March 2019 - RUNNING & WALKING
By Shelly Binsfeld
It has been over a decade of juggling being a mother of four and a runner. Both take devotion. Both I love. Yet, they try to steal my attention from each other. The guilt of running when I could be home being a “better mother” or the frustration that I missed my daily run because my child needed me all day long, play tug of war on my heart. For sure I love my children more than running. Hands down they will win in that war. However, I have gained insight through these years to know that running makes me a better mother. A dose of fresh air and the freedom of running renew my spirit and energy to be patient and caring with my children.
My youngest now is 10 years old, and she has older brothers to watch over her when I need to escape for a run. However, there were so many years that I could not escape. In fact, even though I had access to a treadmill at my local YMCA, I still needed one for my home.
For instance, if my husband was traveling for the week on business and one of my kids got sick, with the rest taking their turn on the couch through the rest of the week, I would need, yes need, to run in my home, where I could still care for my sick family and get daily exercise. The treadmill was well used through those years.
I also depended on the YMCA’s childcare, where they could play with friends as I got my one hour of social time with other runners. The guilt of needing a daily run, weighed heavy no matter how devoted a mother I was the rest of the day. Being a runner was not just about a reprieve from my daily role but also my link to friendships with people from all walks of life and in many different stages of life. I gained much wisdom and had many laughs running by their side.
Lifting my stroller into the back of the van was actually easier when my running fitness was on the high side. I had more muscle and mobility. With the work hours of the mothering role extending past daylight hours, into the night, my body needs to be healthy and strong. Running provides the opportunity to be a fit parent.
Running when my children were younger was not the only time that running enhanced my parenting skills. Now, as my children are in upper elementary to high school ages, running is just as vital in my life.
Recently, I have been depending on my daily workout of running to relieve built up stress from the day; a chance to do something where I am in control of the outcome. My day never goes as scheduled and I have to give so much mentally and emotionally to my children, including all the time driving from activity to activity, fitting the errands in between. I need to have one hour that contains a simple mission, run forward. Fast or slow, uphill or downhill, it doesn’t matter as long as I get to run. When I am done, I feel refreshed and empowered.
In our culture of achievement, it is too easy to get sucked into pushing my children to be highly successful. I have found through striving for and accomplishing my own goals, I can allow my children time to develop and grow at their own speed, throughout their childhood. It takes the pressure off them and allows me to tap into my own ambitions for the sense of accomplishment.
I spend many hours at pools, fields, rinks, trails, and everywhere else it seems. By being a runner, I can relate to my children’s experience in athletic endeavors too. I understand the discipline they are building. When disappointment strikes, I can empathize with them. Or when dealing with soreness and after workout hunger, I can point out resources to help them.
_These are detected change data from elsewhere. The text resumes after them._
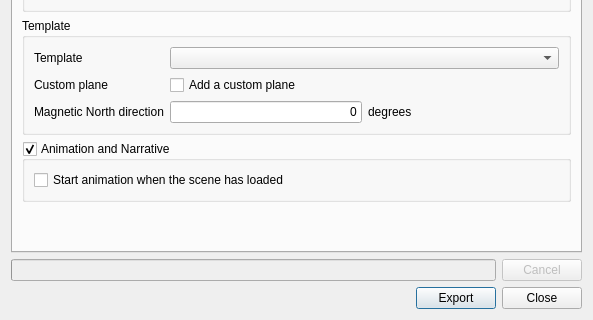
Qt form ui/exporttowebdialog.ui (minorua/Qgis2threejs) before a commit; both pictures show x 0 to 593 and y 205 to 525 of the 593 by 525 pixel window.
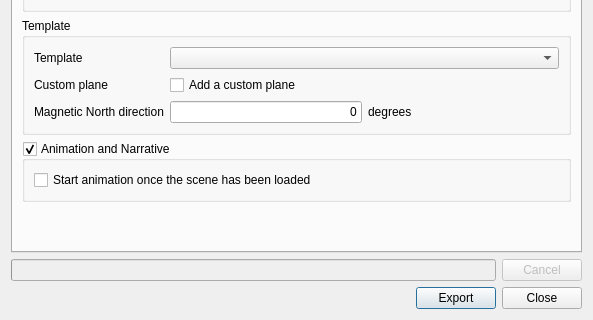
The same form after that commit.

Commit message: export to web: update text of start on load option

What changed in the file:
```diff
--- a/ui/exporttowebdialog.ui
+++ b/ui/exporttowebdialog.ui
@@ -214,7 +214,7 @@
           <item row="0" column="0" colspan="2">
            <widget class="QCheckBox" name="checkBox_StartOnLoad">
             <property name="text">
-             <string>Start animation when the scene has loaded</string>
+             <string>Start animation once the scene has been loaded</string>
             </property>
            </widget>
           </item>
```
The commit also changes 1 other file.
Most of all I can model devotion and hard work. Last summer entailed high-mileage weeks with at least two longer runs each week. I would enter the house, calling out for water and an orange, without an ounce of energy left, having run until I could not take another step. Then straight to my yoga mat and personal fan I went. They met me there asking, “How far this time?” They saw me struggle and conquer.
My children and I share in the joy of running together. This past polar freeze my son and I ventured out for a 10-minute run in -17 degrees weather. We laugh together as we run, and share our high school running stories. When I have a difficult time heading out the door, I ask for help, “Please, just run my first couple miles with me.” In hopes that after I drop them off, I can finish my run with ambition. We are in this together.
Since mothering wins against running when playing tug of war, they have grown to respect each other. My running training plan is more flexible, but still challenging. Using a rolling seven-day mileage goal, or 10-14 training schedule, allows me to adjust my volume to match the needs of my family. I am patient to choose my racing events to fit within the family calendar puzzle. Selecting shorter distances, when there is less time to run, and longer distances when I have fewer daily demands. I only use one hour to train on busier family days. Alternate training locations are helpful, like using the YMCA treadmill, while my kids are doing their own exercises or play time. Many fields and roads near my children's’ activities have turned into my training ground. I feel less guilty since I know that my one-hour of running results in a better 23 hours as a mom.
The mothering and running arrangement feed, nurture, and grow each other. They enhance, influence, and support each other. They are better together.
Shelly Binsfeld (firstname.lastname@example.org) of Elk River, Minn. is a competitive runner, wife, and mother of four children. Her running joy is to guide others through their training as a USATF coach and Pilates instructor.